So a little while ago I posted my version of Diabloceratops here.

It was inspired by Dave Hone hosting a guest post from Palaeontologist Jim Kirkland introducing Diabloceratops.

In the comments a discussion emerged about the nasal horn and Jim Kirkland, one of the authors of the paper, pointed out that Diabloceratops had a small secondary horn in front of the other one.

I’d just done a rough image and by the time I started on a polished version I’d completely forgotten the correction. *Sigh*.

Accuracy, and particularly anatomical accuracy, are the bread and butter of palaeontologists, they live and breathe this stuff. Why is it so important? Simply put, those details allow palaeontologists to understand the flow of life through time, the interrelatedness and relationships between animals, diet and even sometimes their behaviour.

Of course, that it was one of the paper’s authors who’d pointed out the facts and I’d blithely gone on my way without taking a moment to learn something new is pretty damn poor too!

So, if you’re out there Mr. Kirkland, here’s a very small, but not necessarily insignificant, revision.(now with bonus prettier frill)

Too long without a Dinosaur

Ok, so this looks nothing like the chicken picture(or whatever the heck that thing was) that I said I was working on in that post below.
I decided to do a little side project with one of my favourite animals, Styracosaurus.
Previously king of the bizarre head gear, now ousted by such freaks as Diabloceratops and that emo fringe bearing Kosomoceratops. Someone had to give the old favourite some love.

So I thought I’d better give Styracosaurus some attention before returning to polar dinosaurs(oops, did I let that slip?). Ok, so it’s a bit of a cliche, the charging horned dinosaur, but I really do need to get it out of my system.

Work in progress. Working in the values. Colour to come later.

PS: if there are any passing palaeontologists let me know what you think of the anatomy!

Diabloceratops Polished a bit….

I enjoyed my Diabloceratops speed paint but  after taking another look at the reference pictures from over on Archosaur Musings I wasn’t happy with the proportions. So being unable to leave well enough alone and quite liking the diabolical appearance of the animal I spent around an hour generally messing around with the speed paint, moving bits, painting over and adding detail until I got it looking more like the pictures.

I worked in black and white again but did a final overlay layer with some colour for fun. This is a really common technique in Photoshop work, and to be honest I really don’t like it.

Since it literally just overlays transparent colour on black it ends up looking muddy and lifeless. To me it’s a signature ‘lazy Photoshop technique’ , throws some colour on without any of the richness from underpainting or consideration for well, the use of colour!

So with that in mind and general laziness setting in I played around with colourising the tonal image using a textured colour layer in the hope of a livelier result.  After a whole couple of minutes of messing around here’s the outcome:

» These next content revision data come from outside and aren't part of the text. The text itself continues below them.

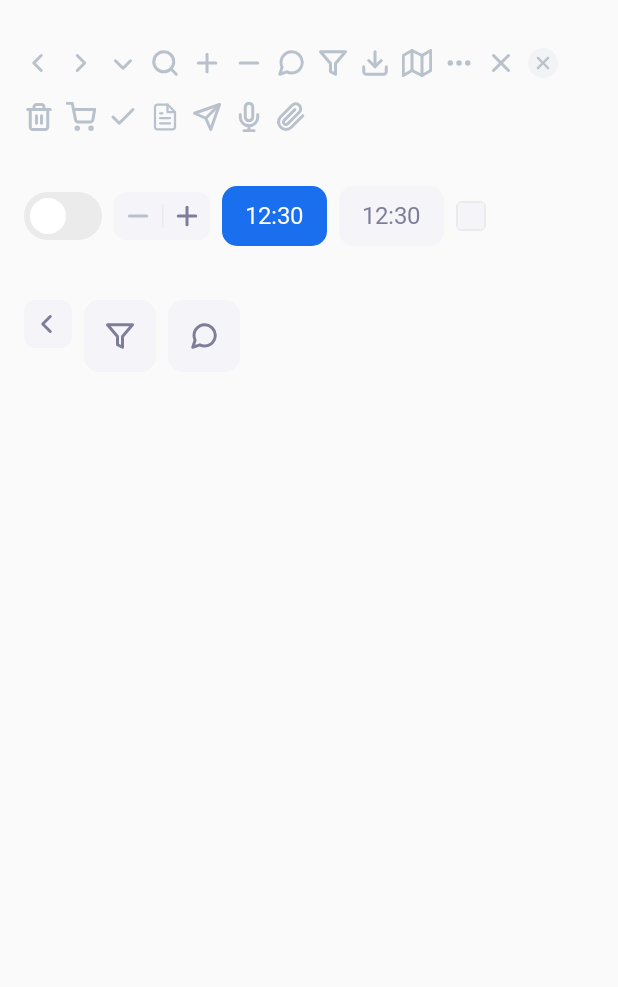
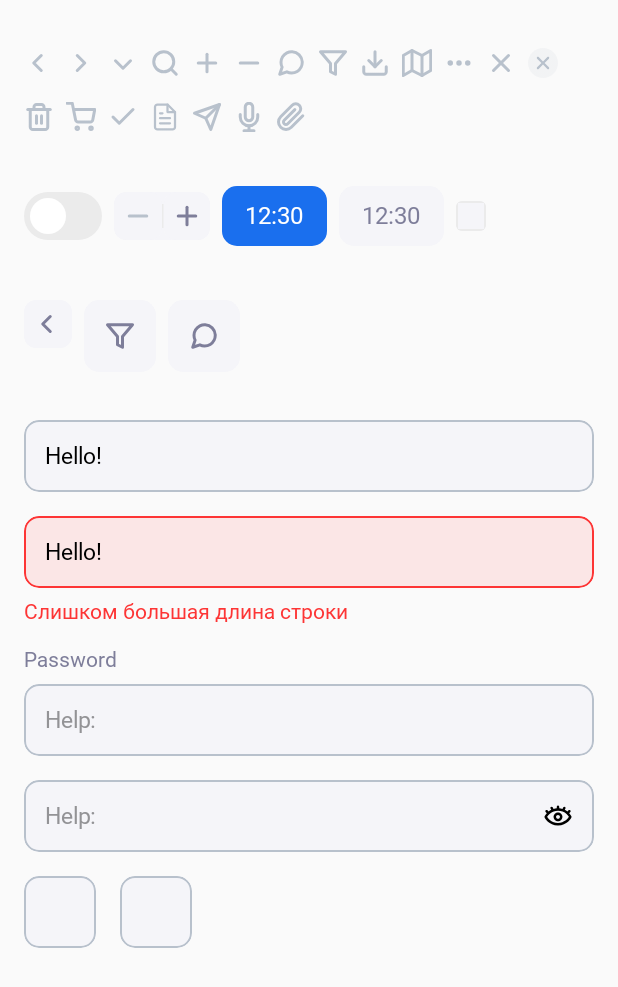
Before and after one commit to Vrs-Alex/StudyMatuleApp, an Android app built with Jetpack Compose: the screen it shows after launch (MainActivity), on a phone screen of 412 x 824 dp. Shown: the top 987 px of the screen. Run offline under Robolectric (Android 15) with nearby library versions, the phone set to English and light mode, and no system bars; Roboto replaces fonts that are not available here.

Commit message:
Added inputs

```diff
--- a/Android/Library/app/src/main/java/vrsalex/matule/uikit/MainActivity.kt
+++ b/Android/Library/app/src/main/java/vrsalex/matule/uikit/MainActivity.kt
@@ -14,6 +14,7 @@ import androidx.compose.ui.Modifier
 import androidx.compose.ui.unit.dp
 import vrsalex.matule.uikit.show.ShowButton
 import vrsalex.matule.uikit.show.ShowControllers
+import vrsalex.matule.uikit.show.ShowInput
 import vrsalex.matule.uikit.show.ShowSystemIcon
 import vrsalex.matule.uikit.theme.AppTheme
 
@@ -35,6 +36,10 @@ class MainActivity : ComponentActivity() {
                     Spacer(modifier = Modifier.height(32.dp))
 
                     ShowButton()
+
+                    Spacer(modifier = Modifier.height(32.dp))
+
+                    ShowInput()
                 }
             }
         }
--- /dev/null
+++ b/Android/Library/app/src/main/java/vrsalex/matule/uikit/show/ShowInput.kt
@@ -0,0 +1,69 @@
+package vrsalex.matule.uikit.show
+
+import androidx.compose.foundation.layout.Arrangement
+import androidx.compose.foundation.layout.Column
+import androidx.compose.foundation.layout.Row
+import androidx.compose.runtime.Composable
+import androidx.compose.runtime.getValue
+import androidx.compose.runtime.mutableStateOf
+import androidx.compose.runtime.remember
+import androidx.compose.runtime.setValue
+import androidx.compose.ui.unit.dp
+import vrsalex.matule.uikit.component.input.EnterInputField
+import vrsalex.matule.uikit.component.input.SingleInputField
+
+@Composable
+fun ShowInput() {
+
+
+    Column(verticalArrangement = Arrangement.spacedBy(16.dp)) {
+
+
+        var text by remember { mutableStateOf("Hello!") }
+        EnterInputField(
+            value = text,
+            onValueChange = { text = it },
+            placeholder = "Help: "
+        )
+
+        var text3 by remember { mutableStateOf("Hello!") }
+        EnterInputField(
+            value = text3,
+            onValueChange = { text3 = it },
+            placeholder = "Help: ",
+            error = "Слишком большая длина строки"
+        )
+
+        var text4 by remember { mutableStateOf("") }
+        EnterInputField(
+            value = text4,
+            onValueChange = { text4 = it },
+            placeholder = "Help: ",
+            label = "Password"
+        )
+
+        var text1 by remember { mutableStateOf("") }
+        EnterInputField(
+            value = text1,
+            onValueChange = { text1 = it },
+            placeholder = "Help: ",
+            isPassword = true
+        )
+
+
+        Row(horizontalArrangement = Arrangement.spacedBy(16.dp)) {
+            var text11 by remember { mutableStateOf("") }
+            var text12 by remember { mutableStateOf("") }
+            SingleInputField(
+                value = text11,
+                onValueChange = { text11 = it }
+            )
+
+            SingleInputField(
+                value = text12,
+                onValueChange = { text12 = it }
+            )
+        }
+    }
+
+}
--- a/Android/Library/uikit/src/main/java/vrsalex/matule/uikit/component/input/BasicInput.kt
+++ /dev/null
@@ -1,8 +0,0 @@
-package vrsalex.matule.uikit.component.input
-
-import androidx.compose.runtime.Composable
-
-@Composable
-fun BasicInput() {
-    // 02:02:38,83
-}
--- /dev/null
+++ b/Android/Library/uikit/src/main/java/vrsalex/matule/uikit/component/input/EnterInputField.kt
@@ -0,0 +1,132 @@
+package vrsalex.matule.uikit.component.input
+
+import androidx.compose.animation.animateColorAsState
+import androidx.compose.foundation.BorderStroke
+import androidx.compose.foundation.background
+import androidx.compose.foundation.border
+import androidx.compose.foundation.clickable
+import androidx.compose.foundation.layout.Arrangement
+import androidx.compose.foundation.layout.Box
+import androidx.compose.foundation.layout.Column
+import androidx.compose.foundation.layout.Row
+import androidx.compose.foundation.layout.fillMaxWidth
+import androidx.compose.foundation.layout.height
+import androidx.compose.foundation.layout.padding
+import androidx.compose.foundation.layout.size
+import androidx.compose.foundation.shape.RoundedCornerShape
+import androidx.compose.foundation.text.BasicTextField
+import androidx.compose.foundation.text.KeyboardOptions
+import androidx.compose.material3.Icon
+import androidx.compose.material3.Text
+import androidx.compose.runtime.Composable
+import androidx.compose.runtime.getValue
+import androidx.compose.runtime.mutableStateOf
+import androidx.compose.runtime.remember
+import androidx.compose.runtime.setValue
+import androidx.compose.ui.Alignment
+import androidx.compose.ui.Modifier
+import androidx.compose.ui.draw.clip
+import androidx.compose.ui.focus.FocusRequester
+import androidx.compose.ui.focus.focusRequester
+import androidx.compose.ui.focus.onFocusChanged
+import androidx.compose.ui.graphics.SolidColor
+import androidx.compose.ui.res.painterResource
+import androidx.compose.ui.text.input.PasswordVisualTransformation
+import androidx.compose.ui.text.input.VisualTransformation
+import androidx.compose.ui.unit.dp
+import vrsalex.matule.uikit.R
+import vrsalex.matule.uikit.theme.AppTheme
+import vrsalex.matule.uikit.theme.Black
+
+@Composable
+fun EnterInputField(
+    value: String,
+    onValueChange: (String) -> Unit,
+    placeholder: String,
+    modifier: Modifier = Modifier,
+    label: String? = null,
+    error: String? = null,
+    isPassword: Boolean = false,
+    keyboardOptions: KeyboardOptions = KeyboardOptions.Default
+) {
+    val focusRequest = remember { FocusRequester() }
+    var isFocused by remember { mutableStateOf(false) }
+    var showPassword by remember { mutableStateOf(false) }
+
+    val backgroundTextField by animateColorAsState(
+        if (error != null) AppTheme.colors.error.copy(alpha = 0.1f)
+        else AppTheme.colors.inputBg
+    )
+    val borderColor by animateColorAsState(
+        when {
+            error != null -> AppTheme.colors.error
+            isFocused -> AppTheme.colors.accent.copy(alpha = 0.5f)
+            else -> AppTheme.colors.inputIcon
+        }
+    )
+
+    Column(
+        modifier = modifier.fillMaxWidth(),
+        verticalArrangement = Arrangement.spacedBy(8.dp, Alignment.CenterVertically)
+    ) {
+        if (label != null){
+            Text(
+                text = label,
+                style = AppTheme.typography.captionRegular,
+                color = AppTheme.colors.description
+            )
+        }
+        Row(
+            modifier = Modifier
+                .fillMaxWidth()
+                .height(48.dp)
+                .clip(RoundedCornerShape(10.dp))
+                .border(1.dp, borderColor, RoundedCornerShape(10.dp))
+                .background(backgroundTextField)
+                .padding(14.dp),
+            verticalAlignment = Alignment.CenterVertically
+        ) {
+            BasicTextField(
+                value = value,
+                onValueChange = onValueChange,
+                modifier = Modifier.fillMaxWidth().weight(1f)
+                    .focusRequester(focusRequest)
+                    .onFocusChanged {
+                        isFocused = it.hasFocus
+                    },
+                singleLine = true,
+                cursorBrush = SolidColor(AppTheme.colors.accent),
+                textStyle = AppTheme.typography.textRegular.copy(color = Black),
+                keyboardOptions = keyboardOptions,
+                visualTransformation = if (!showPassword && isPassword) {
+                    PasswordVisualTransformation(mask = '*')
+                } else {
+                    VisualTransformation.None
+                },
+                decorationBox = { innerTextField ->
+                    Box(modifier = Modifier.weight(1f)) {
+                        if (value.isEmpty()) {
+                            Text(placeholder, style = AppTheme.typography.textRegular, color = AppTheme.colors.caption)
+                        }
+                        innerTextField()
+                    }
+                }
+            )
+            if (isPassword){
+                val icon = if (showPassword) R.drawable.close_eyes
+                    else R.drawable.open_eyes
+
+                Icon(
+                    painter = painterResource(id = icon),
+                    tint = Black,
+                    contentDescription = "Show password",
+                    modifier = Modifier.size(20.dp).clickable { showPassword = !showPassword }
+                )
+            }
+        }
+        if (error != null){
+            Text(text = error, style = AppTheme.typography.captionRegular, color = AppTheme.colors.error)
+        }
+    }
+
+}
--- /dev/null
+++ b/Android/Library/uikit/src/main/java/vrsalex/matule/uikit/component/input/SingleInputField.kt
@@ -0,0 +1,70 @@
+package vrsalex.matule.uikit.component.input
+
+import androidx.compose.animation.animateColorAsState
+import androidx.compose.foundation.background
+import androidx.compose.foundation.border
+import androidx.compose.foundation.layout.Box
+import androidx.compose.foundation.layout.fillMaxSize
+import androidx.compose.foundation.layout.size
+import androidx.compose.foundation.shape.RoundedCornerShape
+import androidx.compose.foundation.text.BasicTextField
+import androidx.compose.foundation.text.KeyboardOptions
+import androidx.compose.runtime.Composable
+import androidx.compose.runtime.getValue
+import androidx.compose.runtime.mutableStateOf
+import androidx.compose.runtime.remember
+import androidx.compose.runtime.setValue
+import androidx.compose.ui.Alignment
+import androidx.compose.ui.Modifier
+import androidx.compose.ui.draw.clip
+import androidx.compose.ui.focus.FocusRequester
+import androidx.compose.ui.focus.focusRequester
+import androidx.compose.ui.focus.onFocusChanged
+import androidx.compose.ui.text.input.ImeAction
+import androidx.compose.ui.text.input.KeyboardType
+import androidx.compose.ui.text.style.TextAlign
+import androidx.compose.ui.unit.dp
+import vrsalex.matule.uikit.theme.AppTheme
+
+@Composable
+fun SingleInputField(
+    value: String,
+    onValueChange: (String) -> Unit,
+    modifier: Modifier = Modifier,
+) {
+
+    val focusRequest = remember { FocusRequester() }
+    var isFocused by remember { mutableStateOf(false) }
+
+    val borderColor by animateColorAsState(
+        when {
+            isFocused -> AppTheme.colors.accent.copy(alpha = 0.5f)
+            else -> AppTheme.colors.inputIcon
+        }
+    )
+
+    Box(
+        modifier = modifier.size(48.dp)
+            .clip(RoundedCornerShape(10.dp))
+            .background(AppTheme.colors.inputBg)
+            .border(1.dp, borderColor, RoundedCornerShape(10.dp)),
+        contentAlignment = Alignment.Center
+    ){
+        BasicTextField(
+            value = value,
+            onValueChange = onValueChange,
+            modifier = Modifier.fillMaxSize().focusRequester(focusRequest).onFocusChanged{ isFocused = it.hasFocus },
+            keyboardOptions = KeyboardOptions(keyboardType = KeyboardType.Number),
+            textStyle = AppTheme.typography.title2Regular.copy(color = AppTheme.colors.caption, textAlign = TextAlign.Center),
+            singleLine = true,
+            maxLines = 1,
+            decorationBox = {
+                Box(modifier = Modifier.fillMaxSize(),
+                    contentAlignment = Alignment.Center
+                ){
+                    it()
+                }
+            }
+        )
+    }
+}
--- a/Android/Library/uikit/src/main/java/vrsalex/matule/uikit/theme/Theme.kt
+++ b/Android/Library/uikit/src/main/java/vrsalex/matule/uikit/theme/Theme.kt
@@ -128,7 +128,8 @@ private val title1Base = TextStyle(
     fontWeight = FontWeight.Normal,
     fontSize = 24.sp,
     lineHeight = 28.sp,
-    letterSpacing = 0.0033.em
+    letterSpacing = 0.0033.em,
+    color = White
 )
 
 private val title2Base = TextStyle(
@@ -136,7 +137,8 @@ private val title2Base = TextStyle(
     fontWeight = FontWeight.Normal,
     fontSize = 20.sp,
     lineHeight = 28.sp,
-    letterSpacing = 0.0038.em
+    letterSpacing = 0.0038.em,
+    color = White
 )
 
 private val title3Base = TextStyle(
@@ -144,7 +146,8 @@ private val title3Base = TextStyle(
     fontWeight = FontWeight.Normal,
     fontSize = 17.sp,
     lineHeight = 24.sp,
-    letterSpacing = 0.em
+    letterSpacing = 0.em,
+    color = White
 )
 
 private val headLineBase = TextStyle(
@@ -152,7 +155,8 @@ private val headLineBase = TextStyle(
     fontWeight = FontWeight.Normal,
     fontSize = 16.sp,
     lineHeight = 20.sp,
-    letterSpacing = -(0.0032).em
+    letterSpacing = -(0.0032).em,
+    color = White
 )
 
 private val textBase = TextStyle(
@@ -160,7 +164,8 @@ private val textBase = TextStyle(
     fontWeight = FontWeight.Normal,
     fontSize = 15.sp,
     lineHeight = 20.sp,
-    letterSpacing = 0.em
+    letterSpacing = 0.em,
+    color = White
 )
 
 private val captionBase = TextStyle(
@@ -168,7 +173,8 @@ private val captionBase = TextStyle(
     fontWeight = FontWeight.Normal,
     fontSize = 14.sp,
     lineHeight = 20.sp,
-    letterSpacing = 0.em
+    letterSpacing = 0.em,
+    color = White
 )
 
 private val caption2Base = TextStyle(
@@ -176,5 +182,6 @@ private val caption2Base = TextStyle(
     fontWeight = FontWeight.Normal,
     fontSize = 12.sp,
     lineHeight = 16.sp,
-    letterSpacing = 0.em
+    letterSpacing = 0.em,
+    color = White
 )
--- /dev/null
+++ b/Android/Library/uikit/src/main/res/drawable/close_eyes.xml
@@ -0,0 +1,9 @@
+<vector xmlns:android="http://schemas.android.com/apk/res/android"
+    android:width="18dp"
+    android:height="18dp"
+    android:viewportWidth="18"
+    android:viewportHeight="18">
+  <path
+      android:pathData="M0.704,0.12C0.544,-0.04 0.284,-0.04 0.124,0.12C-0.037,0.28 -0.037,0.541 0.124,0.701L3.664,4.241C2.2,5.377 0.974,6.791 0.057,8.401C-0.019,8.531 -0.019,8.69 0.057,8.82C1.924,11.974 4.305,13.962 6.944,14.57C7.492,14.697 8.052,14.76 8.614,14.76C10.13,14.739 11.609,14.287 12.878,13.456L16.522,17.101V17.101C16.683,17.261 16.942,17.261 17.103,17.101C17.263,16.941 17.263,16.681 17.103,16.52L0.704,0.12ZM6.906,7.482L9.743,10.319H9.743C9.214,10.665 8.554,10.747 7.957,10.541C7.359,10.336 6.889,9.866 6.684,9.269C6.478,8.67 6.56,8.011 6.906,7.482L6.906,7.482ZM7.131,13.771C4.775,13.228 2.621,11.445 0.892,8.611H0.892C1.752,7.141 2.891,5.854 4.247,4.823L6.324,6.901C5.765,7.64 5.599,8.605 5.879,9.489C6.16,10.373 6.853,11.065 7.736,11.346C8.62,11.627 9.585,11.46 10.325,10.901L12.286,12.862H12.286C10.755,13.833 8.902,14.159 7.131,13.771L7.131,13.771ZM8.913,6.591L8.114,5.791C8.278,5.758 8.446,5.741 8.614,5.741C9.375,5.741 10.105,6.043 10.643,6.581C11.182,7.119 11.484,7.849 11.484,8.611C11.483,8.779 11.466,8.946 11.433,9.111L10.634,8.311H10.634C10.569,7.878 10.367,7.477 10.057,7.167C9.748,6.857 9.347,6.655 8.913,6.591ZM17.167,8.402V8.401C17.243,8.531 17.243,8.69 17.167,8.82C16.445,10.063 15.551,11.197 14.51,12.188L13.929,11.606V11.606C14.864,10.722 15.674,9.714 16.336,8.611C14.237,5.171 11.502,3.281 8.614,3.281C7.755,3.289 6.906,3.462 6.112,3.79L5.476,3.154C6.462,2.705 7.531,2.468 8.614,2.461C11.863,2.461 14.9,4.57 17.167,8.402L17.167,8.402Z"
+      android:fillColor="#000000"/>
+</vector>
--- /dev/null
+++ b/Android/Library/uikit/src/main/res/drawable/open_eyes.xml
@@ -0,0 +1,12 @@
+<vector xmlns:android="http://schemas.android.com/apk/res/android"
+    android:width="20dp"
+    android:height="19dp"
+    android:viewportWidth="20"
+    android:viewportHeight="19">
+  <path
+      android:pathData="M10,6.956C9.216,6.955 8.464,7.266 7.909,7.82C7.355,8.374 7.043,9.126 7.043,9.91C7.042,10.694 7.353,11.446 7.908,12C8.462,12.555 9.214,12.867 9.998,12.867C10.782,12.867 11.534,12.556 12.088,12.001C12.642,11.447 12.954,10.695 12.954,9.911C12.953,9.128 12.642,8.376 12.088,7.822C11.535,7.268 10.783,6.956 10,6.956L10,6.956ZM10,11.225C9.651,11.226 9.316,11.087 9.069,10.84C8.822,10.594 8.683,10.259 8.682,9.91C8.682,9.561 8.821,9.226 9.068,8.979C9.315,8.732 9.65,8.594 9.999,8.594C10.348,8.594 10.683,8.733 10.929,8.98C11.176,9.227 11.314,9.562 11.314,9.911C11.313,10.259 11.175,10.594 10.929,10.84C10.682,11.086 10.348,11.225 10,11.225L10,11.225Z"
+      android:fillColor="#000000"/>
+  <path
+      android:pathData="M17.471,7.507L18.226,6.666C18.421,6.447 18.485,6.141 18.393,5.863C18.302,5.584 18.069,5.376 17.782,5.316C17.495,5.256 17.198,5.354 17.003,5.572L16.274,6.381V6.381C15.722,5.933 15.124,5.544 14.49,5.222L14.982,4.311V4.311C15.087,4.059 15.06,3.771 14.91,3.543C14.759,3.315 14.505,3.177 14.231,3.175C13.958,3.173 13.702,3.307 13.548,3.533L12.967,4.605C12.268,4.393 11.548,4.258 10.82,4.204V3.169C10.82,2.876 10.664,2.605 10.41,2.459C10.156,2.312 9.844,2.312 9.59,2.459C9.336,2.605 9.18,2.876 9.18,3.169V4.202C8.452,4.256 7.732,4.391 7.034,4.603L6.452,3.533C6.313,3.275 6.047,3.112 5.754,3.103C5.461,3.095 5.186,3.244 5.032,3.493C4.879,3.743 4.87,4.055 5.009,4.313L5.501,5.224C4.867,5.546 4.269,5.935 3.717,6.383L2.988,5.574V5.574C2.793,5.356 2.496,5.258 2.209,5.318C1.922,5.378 1.689,5.586 1.598,5.865C1.506,6.143 1.57,6.449 1.765,6.667L2.529,7.507C1.959,8.123 1.469,8.808 1.071,9.546C0.958,9.776 0.958,10.046 1.071,10.275C1.182,10.496 3.83,15.649 10,15.649C16.17,15.649 18.824,10.496 18.929,10.275C19.043,10.046 19.043,9.776 18.929,9.546C18.531,8.808 18.041,8.123 17.471,7.507L17.471,7.507ZM10,14.009C5.683,14.009 3.416,10.988 2.746,9.911C3.418,8.847 5.712,5.809 10,5.809C11.033,5.802 12.059,5.988 13.025,6.356L13.098,6.385H13.098C14.068,6.775 14.957,7.341 15.72,8.056C15.745,8.085 15.771,8.116 15.8,8.144C15.829,8.171 15.84,8.173 15.858,8.187L15.858,8.187C16.392,8.704 16.86,9.282 17.254,9.911C16.582,10.974 14.288,14.009 10,14.009L10,14.009Z"
+      android:fillColor="#000000"/>
+</vector>
```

It’s better than the usual result but I still think it’s a pretty naff way of adding colour, there’s enough grey coming through from the original image that the colours are still quite dead. If I try it again I’d look at colourising the tonal image more specifically, or actually starting in colour.

Diabolical Speed Paint: Diabloceratops

A guest post by palaeontologist Jim Kirkland over on Archosaur Musings caught my attention last week with the announcement of a new horned dinosaur ‘Diabloceratops‘.

I was looking for an excuse to just throw together a speed painting to loosen up a little and this sucker came along at just the right time. What a fantastic looking beastie.

I just wanted to stick to values again, so it’s black and white, 30 mins from start to finish to keep it loose.

I’m starting to learn that I get the feel I want if I imagine I’m sculpting with the paint. Chunks of light and shade seem to work best, then work detail into the areas of interest.

Meh, I’ve got a long way to go…